Digital Myths and Facts #2

This is a continuing column highlighting (some) of the gibberish out there about the music industry in general and the intersection of technology and music online in particular.

Lots of material every day yet only so many hours to get to everything…

1. MYTH: The RIAA’s RIAA lawsuits against RIAA defendants don’t produce an RIAA result…

FACT: How many times can one journalist mention RIAA in one sentence about the Capitol Records v. Thomas case? What exactly is an “RIAA defendant”? Aside from bad usage, that is.

2. MYTH: The RIAA fined defendant Thomas $x.

FACT: A jury of the defendant’s peers rendered a verdict all by themselves, including the award of damages and attorneys fees.

3. MYTH: The RIAA is bankrupting a poor defendant.

FACT: The defendant knew when she decided to litigate what the potential downside was, and her lawyers surely advised her of same. That a “poor” defendant would take the kind of risk she took by exposing herself to hundreds of thousands of dollars of damages claims without some insurance policy that she would not be bankrupted is something of a headscratcher. (Since it’s not possible to get insurance against willful copyright infringement, that “insurance policy” would have to take the form of a promise to her to pay her judgement made by a tech millionaire or billionaire–or, ahem…company.) I’d guess that the Grand Wizards of the EFFluviati could raise a couple hundred thousand in a phone call or two given the service that the defendant did for the larger interests.

4. MYTH: The RIAA didn’t prove its case because they didn’t prove that Thomas was in fact sitting at her computer with her MAC address using her account and downloading onto her hard drive (that she subsequently replaced–is that intentional despoliation of evidence?).

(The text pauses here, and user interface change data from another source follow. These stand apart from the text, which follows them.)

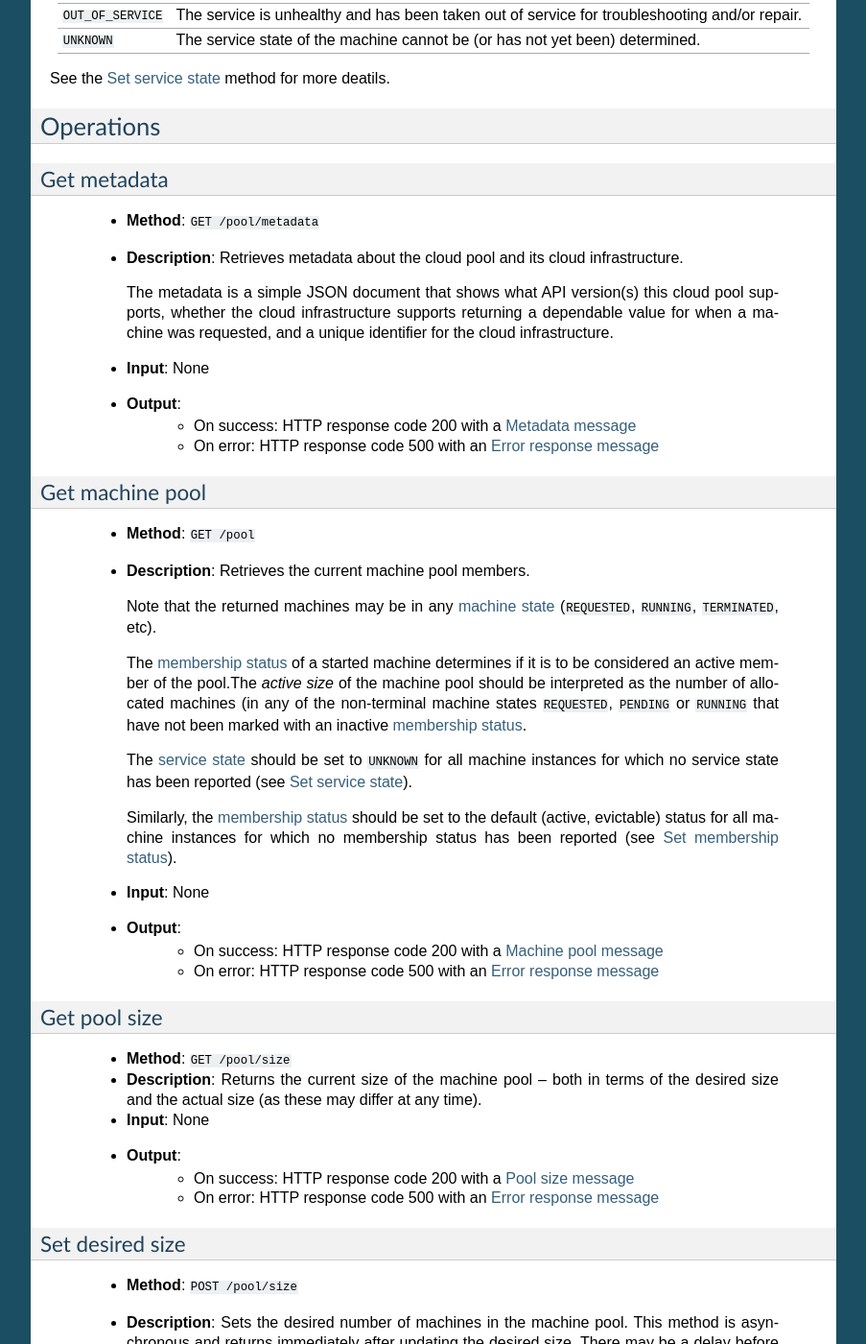
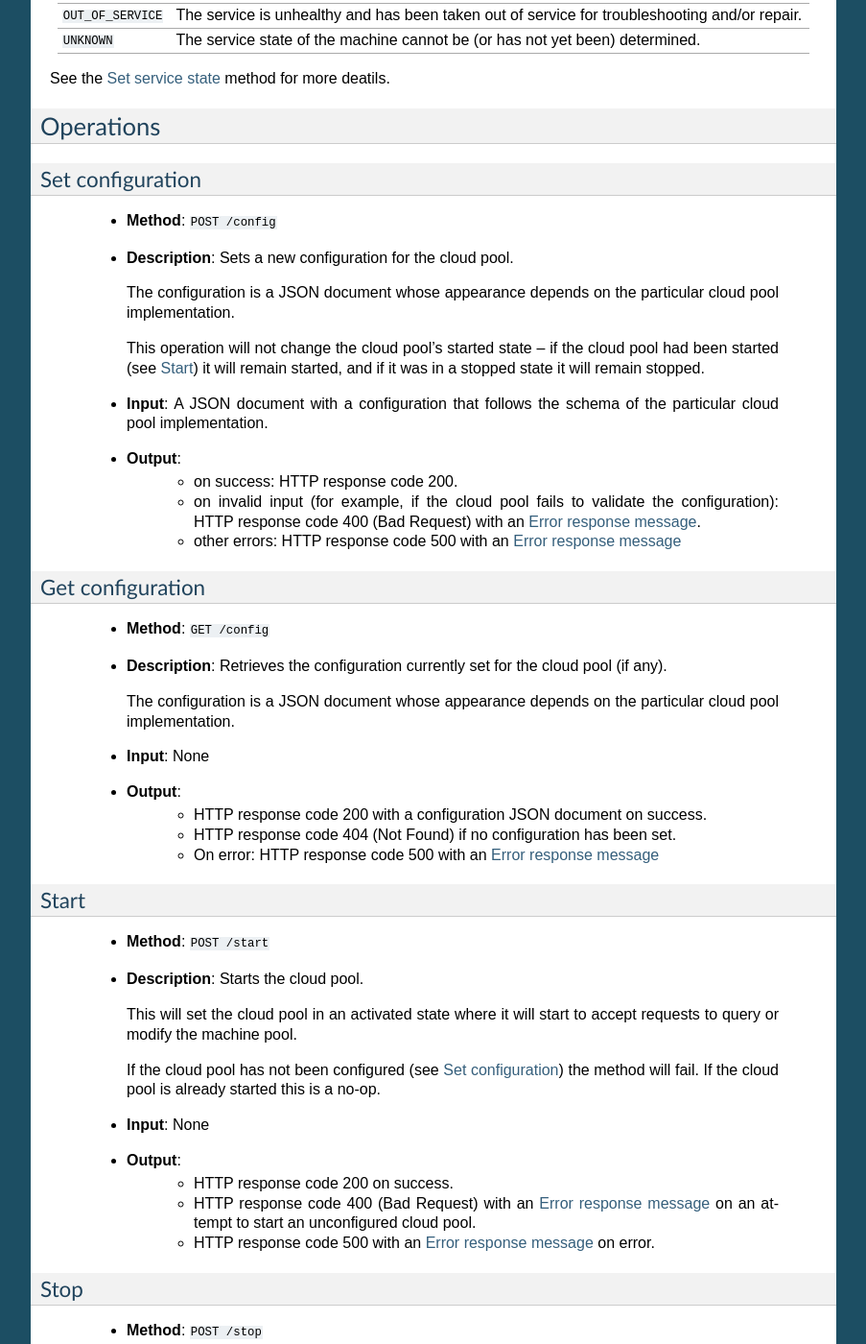
Before and after one commit to elastisys/cloudpool.restapi, a Sphinx documentation site: the page built from docs/api.rst, in a window 1280 px wide and 1400 px high, scrolled down 2469 px. Shown: the whole window at 96% size, without its empty margins (198-1101 px from the left). Built offline with Sphinx 7.4.7, drawn with Linux system fonts in a browser that asks for light colours; some of the changed text lies outside the part shown.

Commit message:
v4: add start(), stop(), getStatus() to cloudpool API

```diff
--- a/docs/api.rst
+++ b/docs/api.rst
@@ -186,6 +186,109 @@
 Operations
 ----------
 
+.. _set_config:
+
+Set configuration
+*****************
+
+ - **Method**: ``POST /config``
+ - **Description**: Sets a new configuration for the cloud pool.
+
+   The configuration is a JSON document whose appearance depends on the particular
+   cloud pool implementation.
+
+   This operation will not change the cloud pool's started state -- if the
+   cloud pool had been started (see :ref:`start`) it will remain started, and if it was
+   in a stopped state it will remain stopped.
+
+ - **Input**: A JSON document with a configuration that follows the schema of
+   the particular cloud pool implementation.
+ - **Output**:
+      - on success: HTTP response code 200.
+      - on invalid input (for example, if the cloud pool fails to validate the
+	configuration): HTTP response code 400 (Bad Request) with an
+	:ref:`error_response_message`.
+      - other errors: HTTP response code 500 with an
+	:ref:`error_response_message`
+
+
+.. _get_config:
+
+Get configuration
+*****************
+
+ - **Method**: ``GET /config``
+ - **Description**: Retrieves the configuration currently set for the
+   cloud pool (if any).
+
+   The configuration is a JSON document whose appearance depends on the particular
+   cloud pool implementation.
+
+ - **Input**: None
+ - **Output**:
+      - HTTP response code 200 with a configuration JSON document on success.
+      - HTTP response code 404 (Not Found) if no configuration has been set.
+      - On error: HTTP response code 500 with an :ref:`error_response_message`
+
+
+
+.. _start:
+
+Start
+*****
+
+ - **Method**: ``POST /start``
+ - **Description**: Starts the cloud pool.
+
+   This will set the cloud pool in an activated state where it will start to
+   accept requests to query or modify the machine pool.
+
+   If the cloud pool has not been configured (see :ref:`set_config`) the
+   method will fail. If the cloud pool is already started this is a no-op.
+
+ - **Input**: None
+ - **Output**:
+      - HTTP response code 200 on success.
+      - HTTP response code 400 (Bad Request) with an :ref:`error_response_message`
+	on an attempt to start an unconfigured cloud pool.
+      - HTTP response code 500 with an :ref:`error_response_message` on error.
+
+
+.. _stop:
+
+Stop
+****
+
+ - **Method**: ``POST /stop``
+ - **Description**: Stops the cloud pool.
+
+   A stopped cloud pool is in a passivated state and will not accept
+   any requests to query or modify the machine pool.
+
+   If the cloud pool is already in a stopped state this is a no-op.
+
+ - **Input**: None
+ - **Output**:
+      - HTTP response code 200 on success.
+      - HTTP response code 500 with an :ref:`error_response_message` on error.
+
+
+
+.. _get_status:
+
+Get status
+**********
+
+ - **Method**: ``GET /status``
+ - **Description**: Retrieves the execution status for the cloud pool.
+
+ - **Input**: None
+ - **Output**:
+      - HTTP response code 200 on success with a :ref:`status_message`.
+      - HTTP response code 500 with an :ref:`error_response_message` on error.
+
+
+
 .. _get_metadata:
 
 Get metadata
@@ -196,9 +299,7 @@
    infrastructure.
 
    The metadata is a simple JSON document that shows what API version(s) this
-   cloud pool supports, whether the cloud infrastructure supports returning a
-   dependable value for when a machine was requested, and a unique identifier
-   for the cloud infrastructure.
+   cloud pool supports, and a unique identifier for the cloud infrastructure.
 
  - **Input**: None
  - **Output**:
@@ -394,6 +495,31 @@
 Messages
 --------
 
+.. _status_message:
+
+Status message
+**************
+
++--------------+-----------------------------------------------------------+
+| Description  | A message used to report the state of the cloud pool.     |
++--------------+-----------------------------------------------------------+
+
+The status message has the following schema: ::
+
+    {
+      "started": <boolean>,
+      "configured": <boolean>
+    }
+
+Sample document: ::
+
+    {
+      "started": true,
+      "configured": true
+    }
+
+
+
 .. _metadata_message:
 
 Metadata message
--- a/docs/conf.py
+++ b/docs/conf.py
@@ -51,9 +51,9 @@
 # built documents.
 #
 # The short X.Y version.
-version = '3.0.0'
+version = '4.0.0'
 # The full version, including alpha/beta/rc tags.
-release = '3.0.0'
+release = '4.0.0'
 
 # The language for content autogenerated by Sphinx. Refer to documentation
 # for a list of supported languages.
--- a/docs/index.rst
+++ b/docs/index.rst
@@ -1,7 +1,7 @@
-elastisys:scale cloud pool REST API documentation (version 3.0)
+elastisys:scale cloud pool REST API documentation (version 4)
 ===============================================================
 
-This documentation covers version 3.0 of the REST API that all
+This documentation covers version 4 of the REST API that all
 `elastisys:scale <http://elastisys.com/scale>`_ cloud pool endpoints
 are required to publish.
 
```
Also changed, not shown: other parts of docs/api.rst (+2 -3 lines).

FACT: The recording industry made a circumstantial case that if it looks like a duck, quacks like a duck, uploads like a duck and downloads like a duck, then it’s a duck. The lawyer for the defense made a statement that the defendant’s computer could–not “was” but “could”–have been taken over by ZOMBIES. The defendant offered no evidence to the contrary, that is, was not able to produce any evidence that there was anything unusual about her computer usage other than that she didn’t want to be found liable in the instant case. The jury evidently believed that it was more likely than not that there was a duck–and not a ZOMBIE–in the room.

Had the defendant showed some evidence that there had been problems with her computer that suggested ZOMBIES in the machine, like other problems, other instances of inconsistent behavior that she hadn’t written term papers about, that kind of thing–it’s likely that the jury would have assigned more than zero credibility to the tale. Had that proof been offered up by the defense, the plaintiffs should have also taken those facts into account when considering whether to bring their case. One would think that if there was such proof available, the defense would have made those facts front and center in their case.

5. MYTH: Harvey.


FACT: Harvey is not a zombie you silly rabbit. Invisible friends don’t make good witnesses.